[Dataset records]
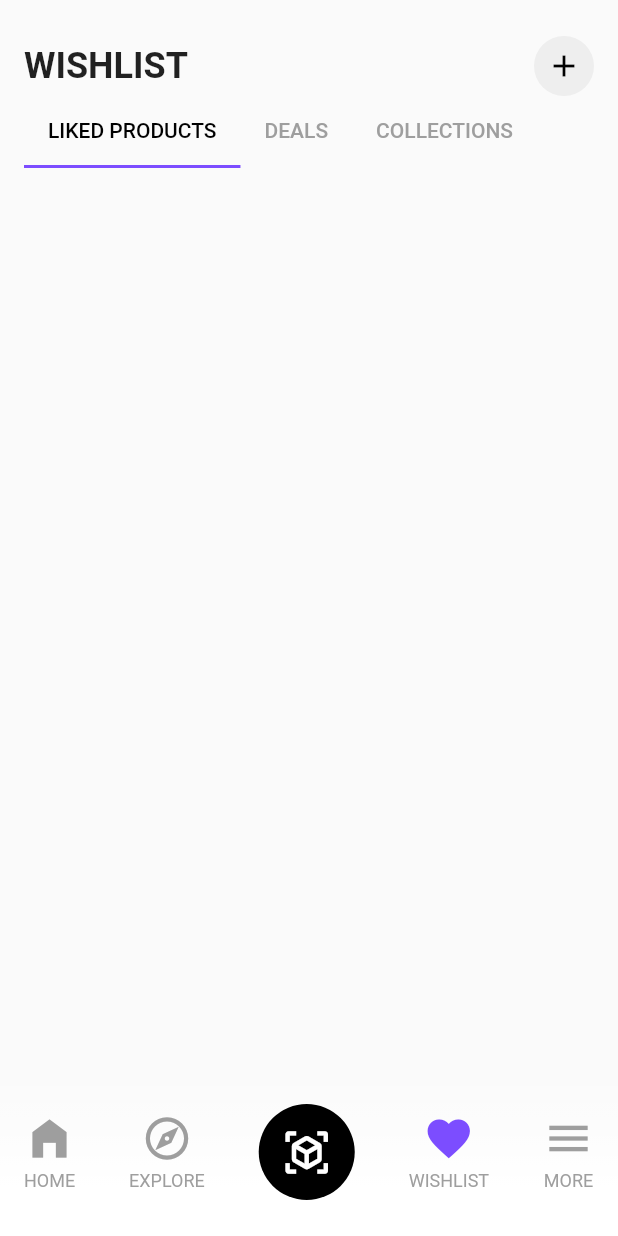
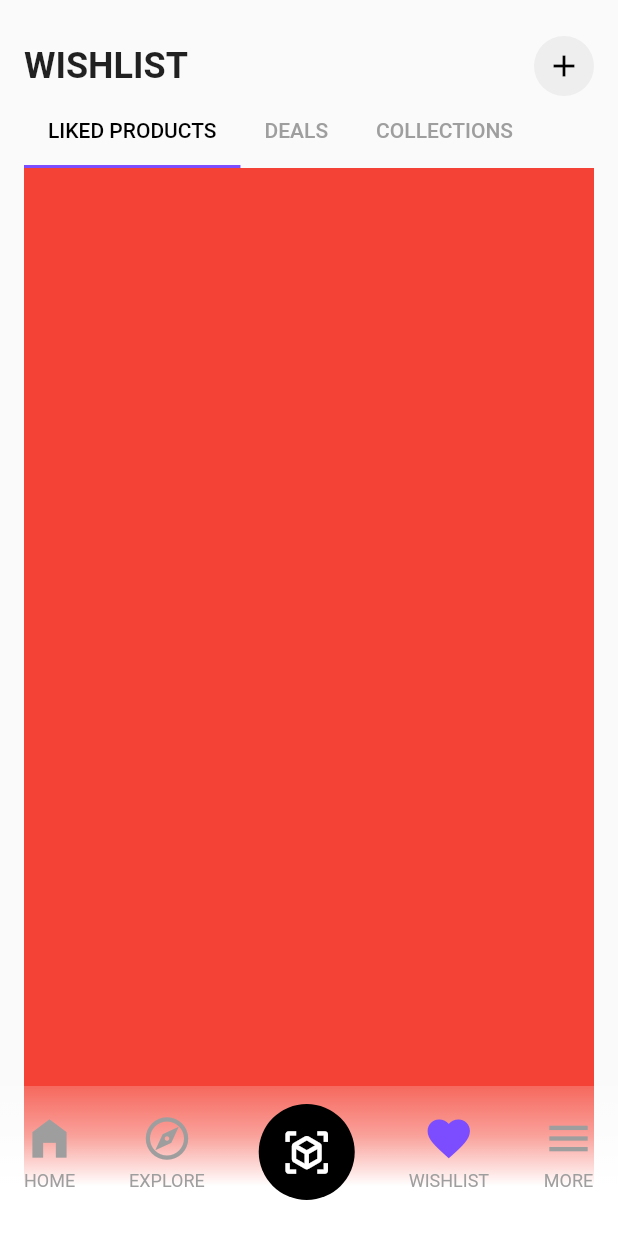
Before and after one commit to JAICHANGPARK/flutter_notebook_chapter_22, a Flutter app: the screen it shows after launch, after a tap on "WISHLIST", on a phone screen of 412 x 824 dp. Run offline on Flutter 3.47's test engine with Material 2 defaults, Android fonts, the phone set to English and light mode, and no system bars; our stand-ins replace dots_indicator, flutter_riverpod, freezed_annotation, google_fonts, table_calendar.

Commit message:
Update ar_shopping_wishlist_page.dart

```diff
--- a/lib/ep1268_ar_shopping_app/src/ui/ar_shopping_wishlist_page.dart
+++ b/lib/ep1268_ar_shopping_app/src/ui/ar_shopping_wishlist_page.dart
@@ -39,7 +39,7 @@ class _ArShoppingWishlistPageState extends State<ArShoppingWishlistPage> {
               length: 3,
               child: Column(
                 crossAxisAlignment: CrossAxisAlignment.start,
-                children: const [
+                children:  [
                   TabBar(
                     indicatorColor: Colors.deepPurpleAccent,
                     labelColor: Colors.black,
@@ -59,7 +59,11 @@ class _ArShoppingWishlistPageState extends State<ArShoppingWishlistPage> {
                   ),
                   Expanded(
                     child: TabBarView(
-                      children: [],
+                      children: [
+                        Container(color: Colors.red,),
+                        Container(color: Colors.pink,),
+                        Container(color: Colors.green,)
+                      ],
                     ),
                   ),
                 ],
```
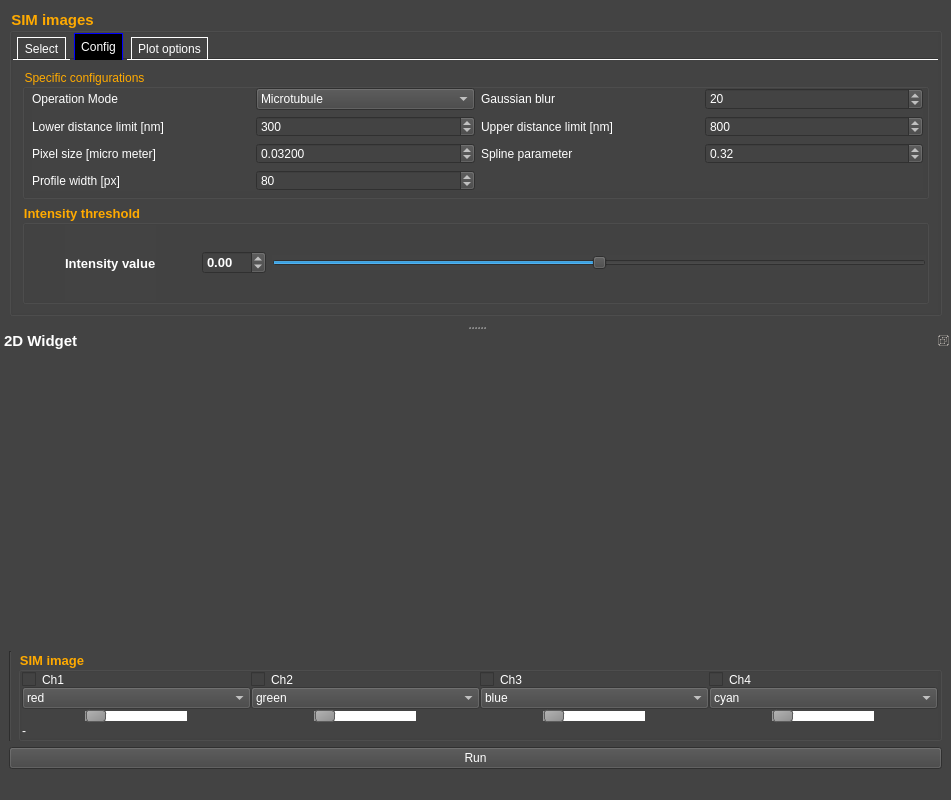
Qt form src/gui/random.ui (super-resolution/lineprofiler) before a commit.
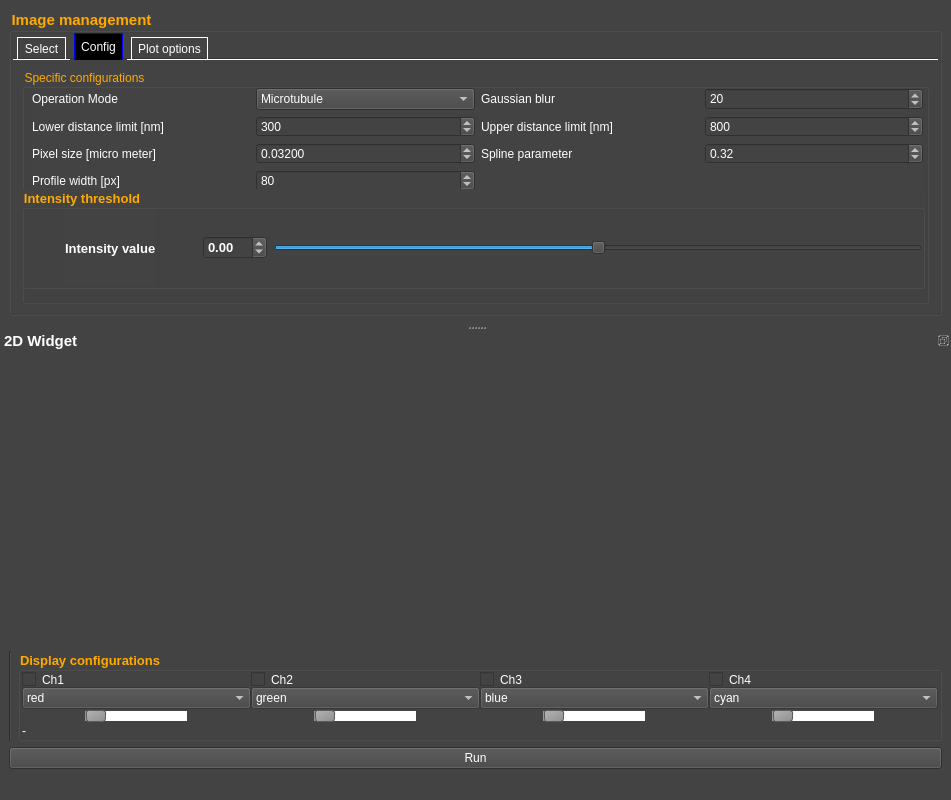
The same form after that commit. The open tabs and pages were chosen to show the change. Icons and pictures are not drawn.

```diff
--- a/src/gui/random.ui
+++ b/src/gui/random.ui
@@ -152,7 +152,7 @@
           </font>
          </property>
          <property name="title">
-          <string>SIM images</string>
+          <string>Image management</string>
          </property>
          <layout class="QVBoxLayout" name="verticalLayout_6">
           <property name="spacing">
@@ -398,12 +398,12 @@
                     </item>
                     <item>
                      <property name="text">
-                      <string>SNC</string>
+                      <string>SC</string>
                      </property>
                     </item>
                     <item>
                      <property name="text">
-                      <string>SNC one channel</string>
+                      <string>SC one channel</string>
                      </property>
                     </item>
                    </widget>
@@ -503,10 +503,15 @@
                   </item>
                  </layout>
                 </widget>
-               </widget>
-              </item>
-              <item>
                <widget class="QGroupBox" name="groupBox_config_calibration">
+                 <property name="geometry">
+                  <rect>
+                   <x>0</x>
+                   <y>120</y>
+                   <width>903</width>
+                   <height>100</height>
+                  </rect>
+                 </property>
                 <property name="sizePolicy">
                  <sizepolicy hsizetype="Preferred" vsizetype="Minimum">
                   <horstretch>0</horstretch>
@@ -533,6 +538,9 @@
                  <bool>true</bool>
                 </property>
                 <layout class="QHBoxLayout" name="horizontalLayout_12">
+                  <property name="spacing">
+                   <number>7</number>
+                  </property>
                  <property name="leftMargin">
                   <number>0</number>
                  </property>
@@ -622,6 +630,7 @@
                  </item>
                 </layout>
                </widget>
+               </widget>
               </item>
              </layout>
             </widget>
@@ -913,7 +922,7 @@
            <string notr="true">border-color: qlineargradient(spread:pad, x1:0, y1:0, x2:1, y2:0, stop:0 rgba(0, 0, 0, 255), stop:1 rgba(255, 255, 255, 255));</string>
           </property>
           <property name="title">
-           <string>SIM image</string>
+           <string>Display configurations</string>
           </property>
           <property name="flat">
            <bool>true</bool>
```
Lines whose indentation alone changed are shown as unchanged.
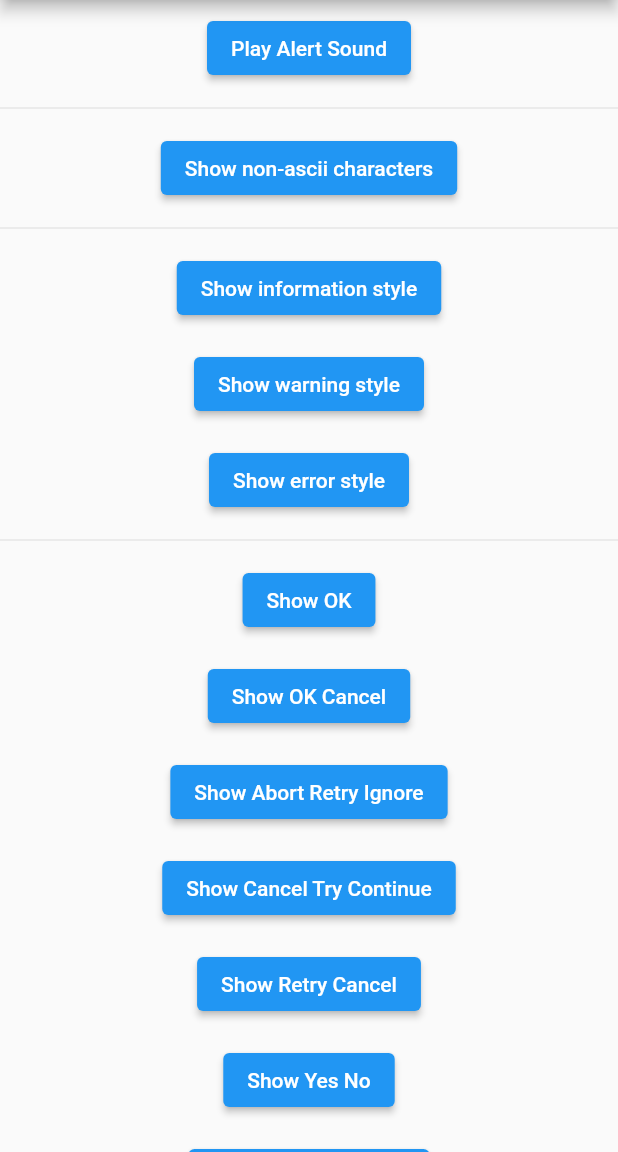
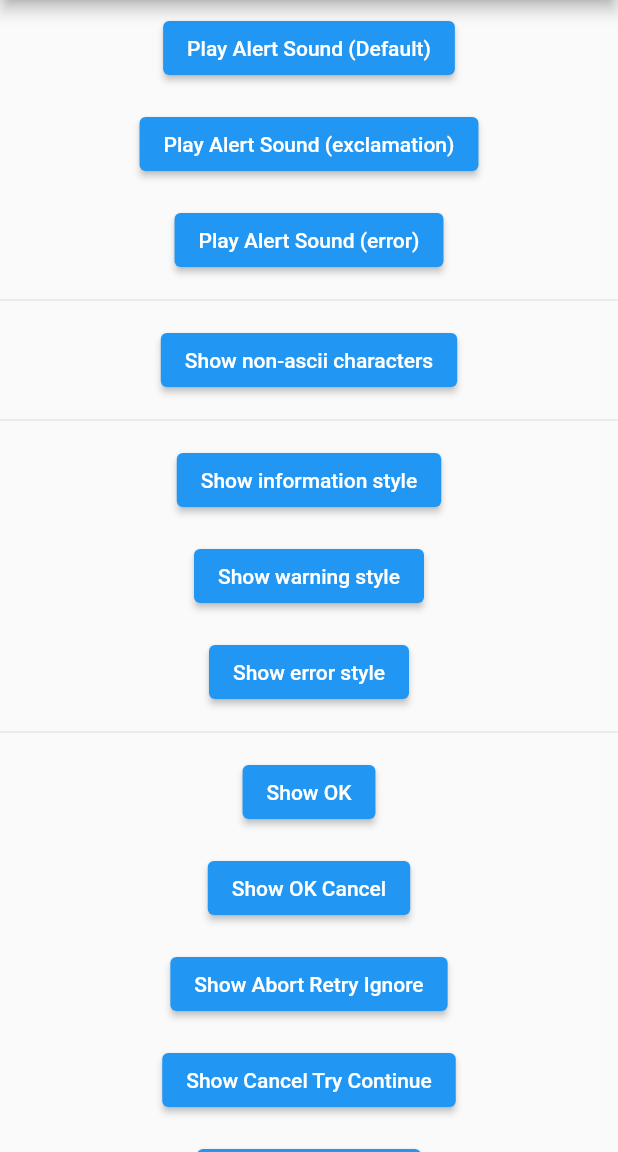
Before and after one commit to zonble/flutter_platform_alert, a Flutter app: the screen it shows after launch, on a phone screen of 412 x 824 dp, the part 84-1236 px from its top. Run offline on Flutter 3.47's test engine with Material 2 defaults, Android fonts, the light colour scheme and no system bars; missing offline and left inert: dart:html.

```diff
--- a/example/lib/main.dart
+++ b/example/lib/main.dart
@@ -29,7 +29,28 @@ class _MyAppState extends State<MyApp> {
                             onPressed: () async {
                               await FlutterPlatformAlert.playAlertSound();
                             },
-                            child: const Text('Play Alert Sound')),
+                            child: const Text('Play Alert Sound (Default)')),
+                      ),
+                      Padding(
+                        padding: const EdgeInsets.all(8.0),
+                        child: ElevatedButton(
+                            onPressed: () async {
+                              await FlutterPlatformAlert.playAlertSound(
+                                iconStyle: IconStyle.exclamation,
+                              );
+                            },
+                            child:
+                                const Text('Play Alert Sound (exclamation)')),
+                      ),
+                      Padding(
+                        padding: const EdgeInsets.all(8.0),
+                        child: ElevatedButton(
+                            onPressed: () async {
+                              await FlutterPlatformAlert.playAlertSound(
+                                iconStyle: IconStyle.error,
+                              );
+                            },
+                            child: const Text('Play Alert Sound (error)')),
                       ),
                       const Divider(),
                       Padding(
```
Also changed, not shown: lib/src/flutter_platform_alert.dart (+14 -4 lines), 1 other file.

▶ _Brief_
Could the entries above be returned verbatim, with no pictures included?

▶ _The completed task_
Before and after one commit to JAICHANGPARK/flutter_notebook_chapter_22, a Flutter app: the screen it shows after launch, after a tap on "WISHLIST", on a phone screen of 412 x 824 dp. Run offline on Flutter 3.47's test engine with Material 2 defaults, Android fonts, the phone set to English and light mode, and no system bars; our stand-ins replace dots_indicator, flutter_riverpod, freezed_annotation, google_fonts, table_calendar.

Commit message:
Update ar_shopping_wishlist_page.dart

```diff
--- a/lib/ep1268_ar_shopping_app/src/ui/ar_shopping_wishlist_page.dart
+++ b/lib/ep1268_ar_shopping_app/src/ui/ar_shopping_wishlist_page.dart
@@ -39,7 +39,7 @@ class _ArShoppingWishlistPageState extends State<ArShoppingWishlistPage> {
               length: 3,
               child: Column(
                 crossAxisAlignment: CrossAxisAlignment.start,
-                children: const [
+                children:  [
                   TabBar(
                     indicatorColor: Colors.deepPurpleAccent,
                     labelColor: Colors.black,
@@ -59,7 +59,11 @@ class _ArShoppingWishlistPageState extends State<ArShoppingWishlistPage> {
                   ),
                   Expanded(
                     child: TabBarView(
-                      children: [],
+                      children: [
+                        Container(color: Colors.red,),
+                        Container(color: Colors.pink,),
+                        Container(color: Colors.green,)
+                      ],
                     ),
                   ),
                 ],
```
Qt form src/gui/random.ui (super-resolution/lineprofiler) before a commit.
The same form after that commit. The open tabs and pages were chosen to show the change. Icons and pictures are not drawn.

```diff
--- a/src/gui/random.ui
+++ b/src/gui/random.ui
@@ -152,7 +152,7 @@
           </font>
          </property>
          <property name="title">
-          <string>SIM images</string>
+          <string>Image management</string>
          </property>
          <layout class="QVBoxLayout" name="verticalLayout_6">
           <property name="spacing">
@@ -398,12 +398,12 @@
                     </item>
                     <item>
                      <property name="text">
-                      <string>SNC</string>
+                      <string>SC</string>
                      </property>
                     </item>
                     <item>
                      <property name="text">
-                      <string>SNC one channel</string>
+                      <string>SC one channel</string>
                      </property>
                     </item>
                    </widget>
@@ -503,10 +503,15 @@
                   </item>
                  </layout>
                 </widget>
-               </widget>
-              </item>
-              <item>
                <widget class="QGroupBox" name="groupBox_config_calibration">
+                 <property name="geometry">
+                  <rect>
+                   <x>0</x>
+                   <y>120</y>
+                   <width>903</width>
+                   <height>100</height>
+                  </rect>
+                 </property>
                 <property name="sizePolicy">
                  <sizepolicy hsizetype="Preferred" vsizetype="Minimum">
                   <horstretch>0</horstretch>
@@ -533,6 +538,9 @@
                  <bool>true</bool>
                 </property>
                 <layout class="QHBoxLayout" name="horizontalLayout_12">
+                  <property name="spacing">
+                   <number>7</number>
+                  </property>
                  <property name="leftMargin">
                   <number>0</number>
                  </property>
@@ -622,6 +630,7 @@
                  </item>
                 </layout>
                </widget>
+               </widget>
               </item>
              </layout>
             </widget>
@@ -913,7 +922,7 @@
            <string notr="true">border-color: qlineargradient(spread:pad, x1:0, y1:0, x2:1, y2:0, stop:0 rgba(0, 0, 0, 255), stop:1 rgba(255, 255, 255, 255));</string>
           </property>
           <property name="title">
-           <string>SIM image</string>
+           <string>Display configurations</string>
           </property>
           <property name="flat">
            <bool>true</bool>
```
Lines whose indentation alone changed are shown as unchanged.
Before and after one commit to zonble/flutter_platform_alert, a Flutter app: the screen it shows after launch, on a phone screen of 412 x 824 dp, the part 84-1236 px from its top. Run offline on Flutter 3.47's test engine with Material 2 defaults, Android fonts, the light colour scheme and no system bars; missing offline and left inert: dart:html.

```diff
--- a/example/lib/main.dart
+++ b/example/lib/main.dart
@@ -29,7 +29,28 @@ class _MyAppState extends State<MyApp> {
                             onPressed: () async {
                               await FlutterPlatformAlert.playAlertSound();
                             },
-                            child: const Text('Play Alert Sound')),
+                            child: const Text('Play Alert Sound (Default)')),
+                      ),
+                      Padding(
+                        padding: const EdgeInsets.all(8.0),
+                        child: ElevatedButton(
+                            onPressed: () async {
+                              await FlutterPlatformAlert.playAlertSound(
+                                iconStyle: IconStyle.exclamation,
+                              );
+                            },
+                            child:
+                                const Text('Play Alert Sound (exclamation)')),
+                      ),
+                      Padding(
+                        padding: const EdgeInsets.all(8.0),
+                        child: ElevatedButton(
+                            onPressed: () async {
+                              await FlutterPlatformAlert.playAlertSound(
+                                iconStyle: IconStyle.error,
+                              );
+                            },
+                            child: const Text('Play Alert Sound (error)')),
                       ),
                       const Divider(),
                       Padding(
```
Also changed, not shown: lib/src/flutter_platform_alert.dart (+14 -4 lines), 1 other file.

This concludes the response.